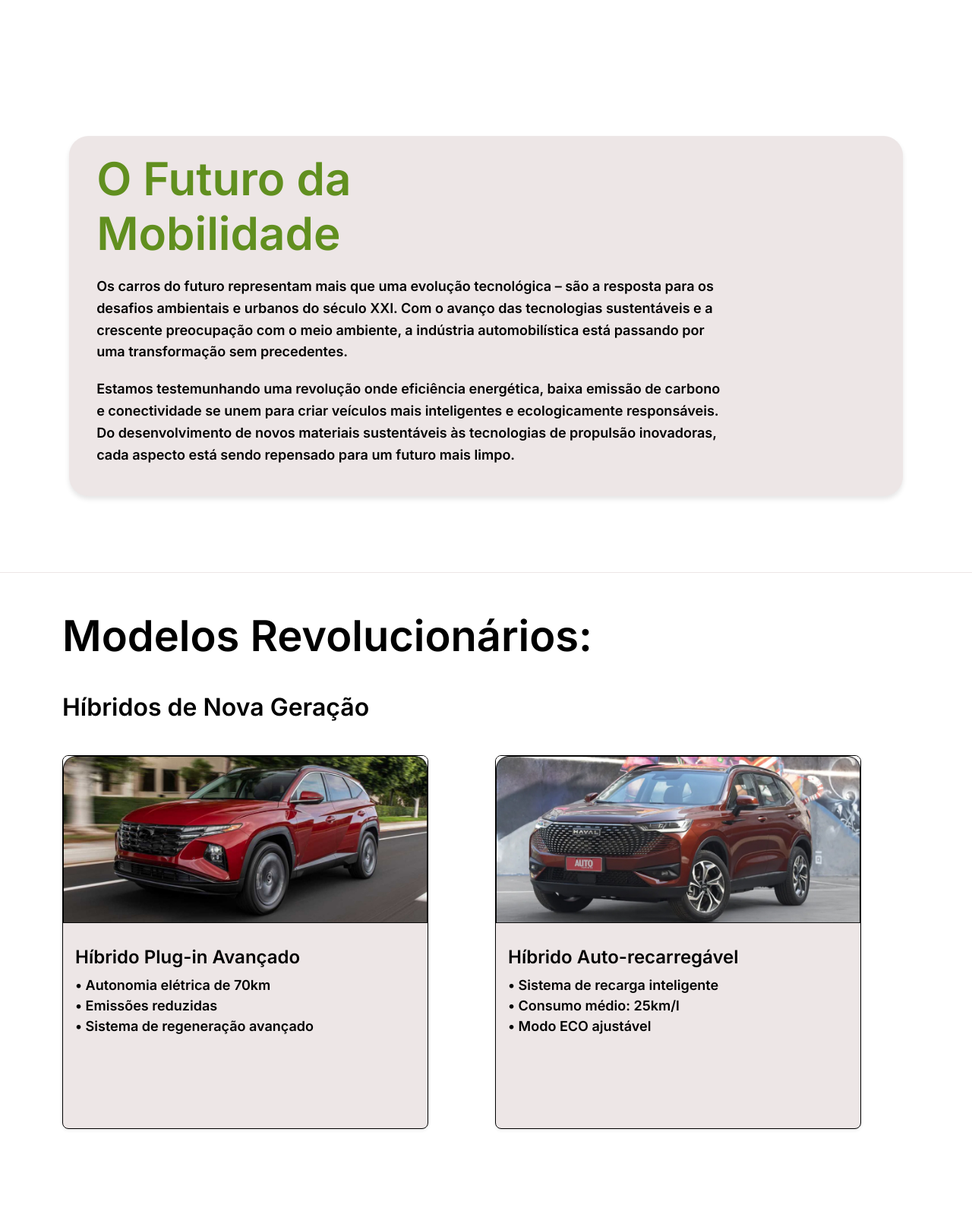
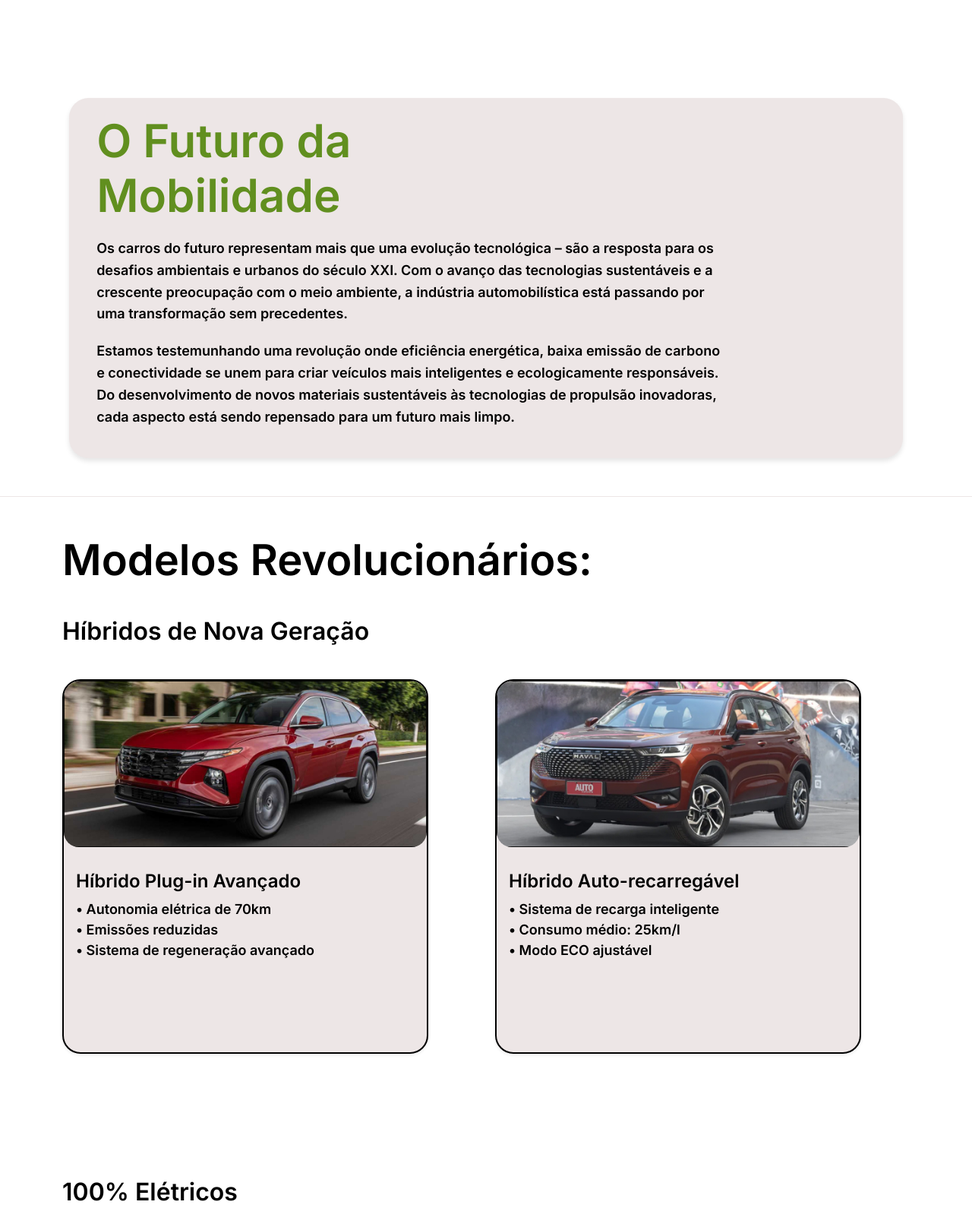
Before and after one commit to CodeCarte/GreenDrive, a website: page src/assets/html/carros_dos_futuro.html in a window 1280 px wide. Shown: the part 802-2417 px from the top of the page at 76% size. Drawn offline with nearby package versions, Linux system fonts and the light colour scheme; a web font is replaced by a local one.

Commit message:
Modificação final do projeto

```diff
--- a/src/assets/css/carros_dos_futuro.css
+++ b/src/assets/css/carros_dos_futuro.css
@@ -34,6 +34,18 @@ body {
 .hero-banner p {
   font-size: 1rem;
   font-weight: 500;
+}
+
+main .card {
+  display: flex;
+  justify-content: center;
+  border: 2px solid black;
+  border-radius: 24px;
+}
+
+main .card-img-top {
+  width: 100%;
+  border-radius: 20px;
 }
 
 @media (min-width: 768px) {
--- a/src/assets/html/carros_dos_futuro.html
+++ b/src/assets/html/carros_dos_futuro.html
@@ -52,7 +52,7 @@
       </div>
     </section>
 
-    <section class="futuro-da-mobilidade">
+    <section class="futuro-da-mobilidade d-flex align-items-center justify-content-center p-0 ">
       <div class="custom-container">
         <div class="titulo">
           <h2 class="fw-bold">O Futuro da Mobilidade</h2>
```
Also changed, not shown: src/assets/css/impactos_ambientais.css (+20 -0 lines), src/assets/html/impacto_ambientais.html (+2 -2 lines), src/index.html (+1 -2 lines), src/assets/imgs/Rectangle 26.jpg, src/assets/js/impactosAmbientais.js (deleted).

****************

Filter by the word "section": copy every line of the data that holds it.

### Output for this exercise
     </section>
-    <section class="futuro-da-mobilidade">
+    <section class="futuro-da-mobilidade d-flex align-items-center justify-content-center p-0 ">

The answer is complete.